**About this exercise:** Each record that follows should be repeated exactly, with no pictures carried over.

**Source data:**
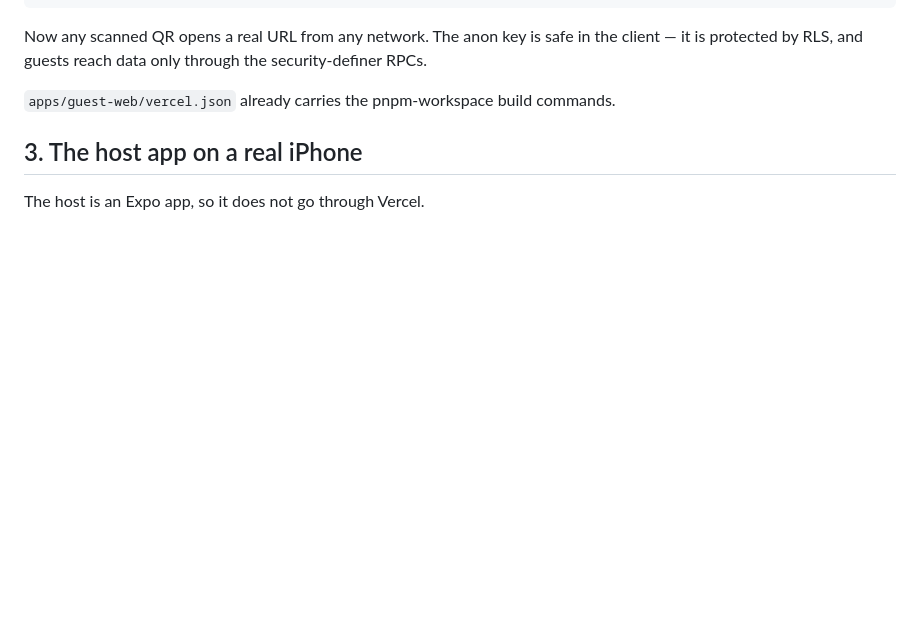
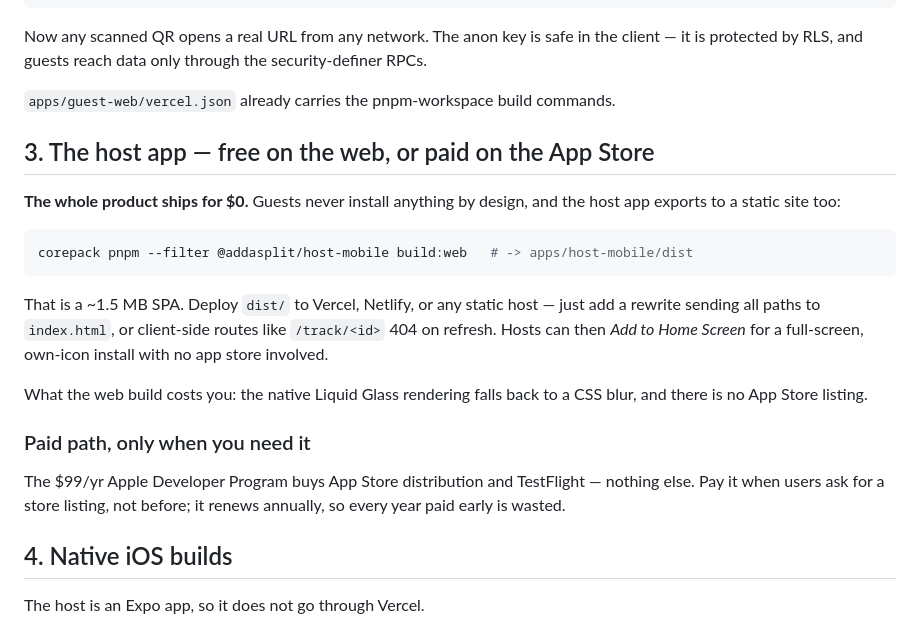
Before and after one commit to shamratneero/splitscreen, a Markdown page: docs/deployment.md, the part around the change. GitHub-like rendering; blank space fills up the shorter version.

Commit message:
Document the free deployment path
The $99 Apple Developer fee buys App Store and TestFlight distribution
and nothing else, but it reads like a cost of shipping at all. Guests
never install anything by design, and the host app exports to a ~1.5 MB
static site — verified building and serving it — so the whole product
can go live for nothing until a store listing is actually wanted.

Co-Authored-By: Claude Sonnet 5 <noreply@anthropic.com>

````diff
--- a/docs/deployment.md
+++ b/docs/deployment.md
@@ -49,7 +49,30 @@ security-definer RPCs.
 
 `apps/guest-web/vercel.json` already carries the pnpm-workspace build commands.
 
-## 3. The host app on a real iPhone
+## 3. The host app — free on the web, or paid on the App Store
+
+**The whole product ships for $0.** Guests never install anything by design,
+and the host app exports to a static site too:
+
+```bash
+corepack pnpm --filter @addasplit/host-mobile build:web   # -> apps/host-mobile/dist
+```
+
+That is a ~1.5 MB SPA. Deploy `dist/` to Vercel, Netlify, or any static host —
+just add a rewrite sending all paths to `index.html`, or client-side routes like
+`/track/<id>` 404 on refresh. Hosts can then *Add to Home Screen* for a
+full-screen, own-icon install with no app store involved.
+
+What the web build costs you: the native Liquid Glass rendering falls back to a
+CSS blur, and there is no App Store listing.
+
+### Paid path, only when you need it
+
+The $99/yr Apple Developer Program buys App Store distribution and TestFlight —
+nothing else. Pay it when users ask for a store listing, not before; it renews
+annually, so every year paid early is wasted.
+
+## 4. Native iOS builds
 
 The host is an Expo app, so it does not go through Vercel.
 
````
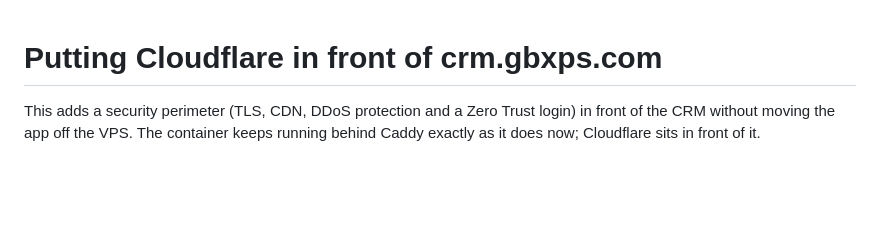
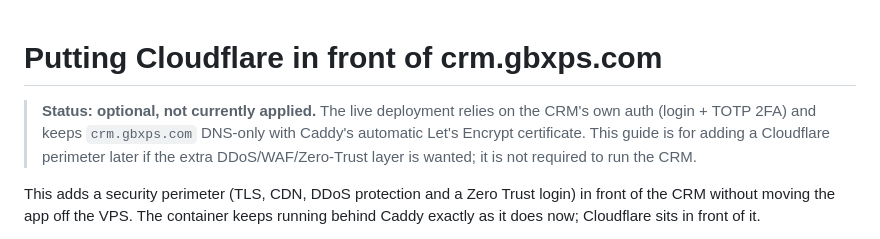
Before and after one commit to gbxcaillin/crm, a Markdown page: deploy/cloudflare-access.md, the part around the change. Rendered like a GitHub page; blank space fills up the shorter version.

```diff
--- a/deploy/cloudflare-access.md
+++ b/deploy/cloudflare-access.md
@@ -1,4 +1,10 @@
 # Putting Cloudflare in front of crm.gbxps.com
+
+> **Status: optional, not currently applied.** The live deployment relies on the
+> CRM's own auth (login + TOTP 2FA) and keeps `crm.gbxps.com` DNS-only with
+> Caddy's automatic Let's Encrypt certificate. This guide is for adding a
+> Cloudflare perimeter later if the extra DDoS/WAF/Zero-Trust layer is wanted;
+> it is not required to run the CRM.
 
 This adds a security perimeter (TLS, CDN, DDoS protection and a Zero Trust
 login) in front of the CRM without moving the app off the VPS. The container
```
Also changed, not shown: deploy/GO-LIVE.md (+10 -1 lines).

**Response for this exercise:**
Before and after one commit to shamratneero/splitscreen, a Markdown page: docs/deployment.md, the part around the change. GitHub-like rendering; blank space fills up the shorter version.

Commit message:
Document the free deployment path
The $99 Apple Developer fee buys App Store and TestFlight distribution
and nothing else, but it reads like a cost of shipping at all. Guests
never install anything by design, and the host app exports to a ~1.5 MB
static site — verified building and serving it — so the whole product
can go live for nothing until a store listing is actually wanted.

Co-Authored-By: Claude Sonnet 5 <noreply@anthropic.com>

````diff
--- a/docs/deployment.md
+++ b/docs/deployment.md
@@ -49,7 +49,30 @@ security-definer RPCs.
 
 `apps/guest-web/vercel.json` already carries the pnpm-workspace build commands.
 
-## 3. The host app on a real iPhone
+## 3. The host app — free on the web, or paid on the App Store
+
+**The whole product ships for $0.** Guests never install anything by design,
+and the host app exports to a static site too:
+
+```bash
+corepack pnpm --filter @addasplit/host-mobile build:web   # -> apps/host-mobile/dist
+```
+
+That is a ~1.5 MB SPA. Deploy `dist/` to Vercel, Netlify, or any static host —
+just add a rewrite sending all paths to `index.html`, or client-side routes like
+`/track/<id>` 404 on refresh. Hosts can then *Add to Home Screen* for a
+full-screen, own-icon install with no app store involved.
+
+What the web build costs you: the native Liquid Glass rendering falls back to a
+CSS blur, and there is no App Store listing.
+
+### Paid path, only when you need it
+
+The $99/yr Apple Developer Program buys App Store distribution and TestFlight —
+nothing else. Pay it when users ask for a store listing, not before; it renews
+annually, so every year paid early is wasted.
+
+## 4. Native iOS builds
 
 The host is an Expo app, so it does not go through Vercel.
 
````
Before and after one commit to gbxcaillin/crm, a Markdown page: deploy/cloudflare-access.md, the part around the change. Rendered like a GitHub page; blank space fills up the shorter version.

```diff
--- a/deploy/cloudflare-access.md
+++ b/deploy/cloudflare-access.md
@@ -1,4 +1,10 @@
 # Putting Cloudflare in front of crm.gbxps.com
+
+> **Status: optional, not currently applied.** The live deployment relies on the
+> CRM's own auth (login + TOTP 2FA) and keeps `crm.gbxps.com` DNS-only with
+> Caddy's automatic Let's Encrypt certificate. This guide is for adding a
+> Cloudflare perimeter later if the extra DDoS/WAF/Zero-Trust layer is wanted;
+> it is not required to run the CRM.
 
 This adds a security perimeter (TLS, CDN, DDoS protection and a Zero Trust
 login) in front of the CRM without moving the app off the VPS. The container
```
Also changed, not shown: deploy/GO-LIVE.md (+10 -1 lines).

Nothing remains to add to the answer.